Castle: How It Works
Author: David Macaulay
Reading Level: ages 6-10

Macaulay, David (2012) Castle: How It Works London: Macmillan

This book is a non-fiction look at how life was like inside a medieval castle. Also, the book focuses on the exterior and interior of the castle, and it's many defensive components. I have a particular taste for all things medieval, so this book really catches my interest.

First off, it's very informative and breaks down the infrastructure of a castle down brilliantly. T
Christina Fisher
Castles, because they are rarely lived in anymore and provide such grandeur to behold when inside, provide a very captivating book for kids of all ages. The author, David Macaulay, gives great insight using cutaways of castles (the inside and outside of them) so that kids can see what they are truly like and what the purposes were of their different features. The illustrations are realistic and show the castle being used, so that readers will know what life was like inside a castle. The drawbrid ...more
very informative in the David Macauley style; plenty of information to keep the young reader interested, and the illustrations add tremendously.

also, no glossing in this non fiction book, e.g. infected pig is ready to be catapulted into the castle.

book will challenge the adult reader b/c there will be plenty of questions.

although focused on the early/beginner reader, the text may be too difficult, and the print is too small.

but, enjoy, high quality work, by an excellent writer.
Heather Dowell
I was not looking forward to reading this book. I was reading it more out of necessity than anything. I'm writing a novel and part of it takes place in a castle. I googled castle terms, but they were all very confusing.

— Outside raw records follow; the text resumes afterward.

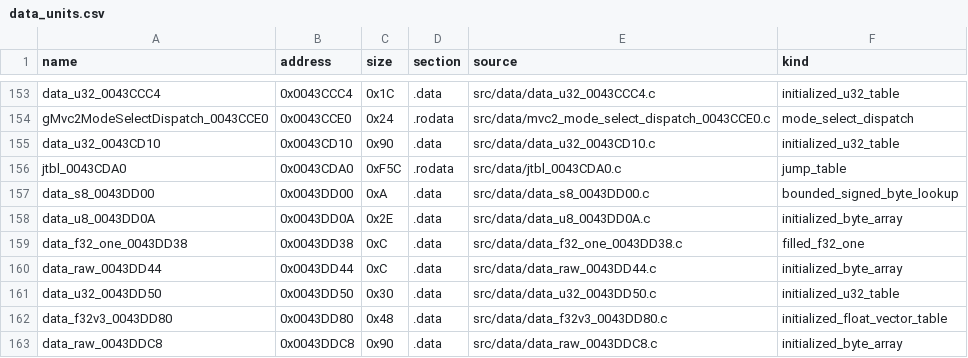
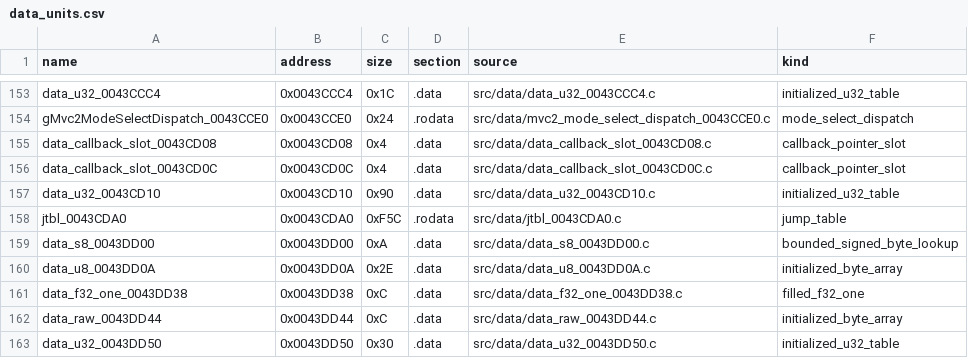
Before and after one commit to g-guthrie/mvc2-ps2-decomp, a CSV file: config/data_units.csv, drawn as a sheet; only a part is shown, gaps mark what is left out; the shorter side is filled out with more unchanged rows; the diff names each change by its address in the sheet, - before the commit and + after, or states it on an @@ line.

Commit message:
Restore native helper semantics in nine verified source units

```diff
--- a/config/data_units.csv
+++ b/config/data_units.csv
+row 155: data_callback_slot_0043CD08 | 0x0043CD08 | 0x4 | .data | src/data/data_callback_slot_0043CD08.c | callback_pointer_slot
+row 156: data_callback_slot_0043CD0C | 0x0043CD0C | 0x4 | .data | src/data/data_callback_slot_0043CD0C.c | callback_pointer_slot
```
Also changed, not shown: config/data_matches.csv, 14 other files.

After reading this book, I have a much better understanding of what things are called and learned a few new things.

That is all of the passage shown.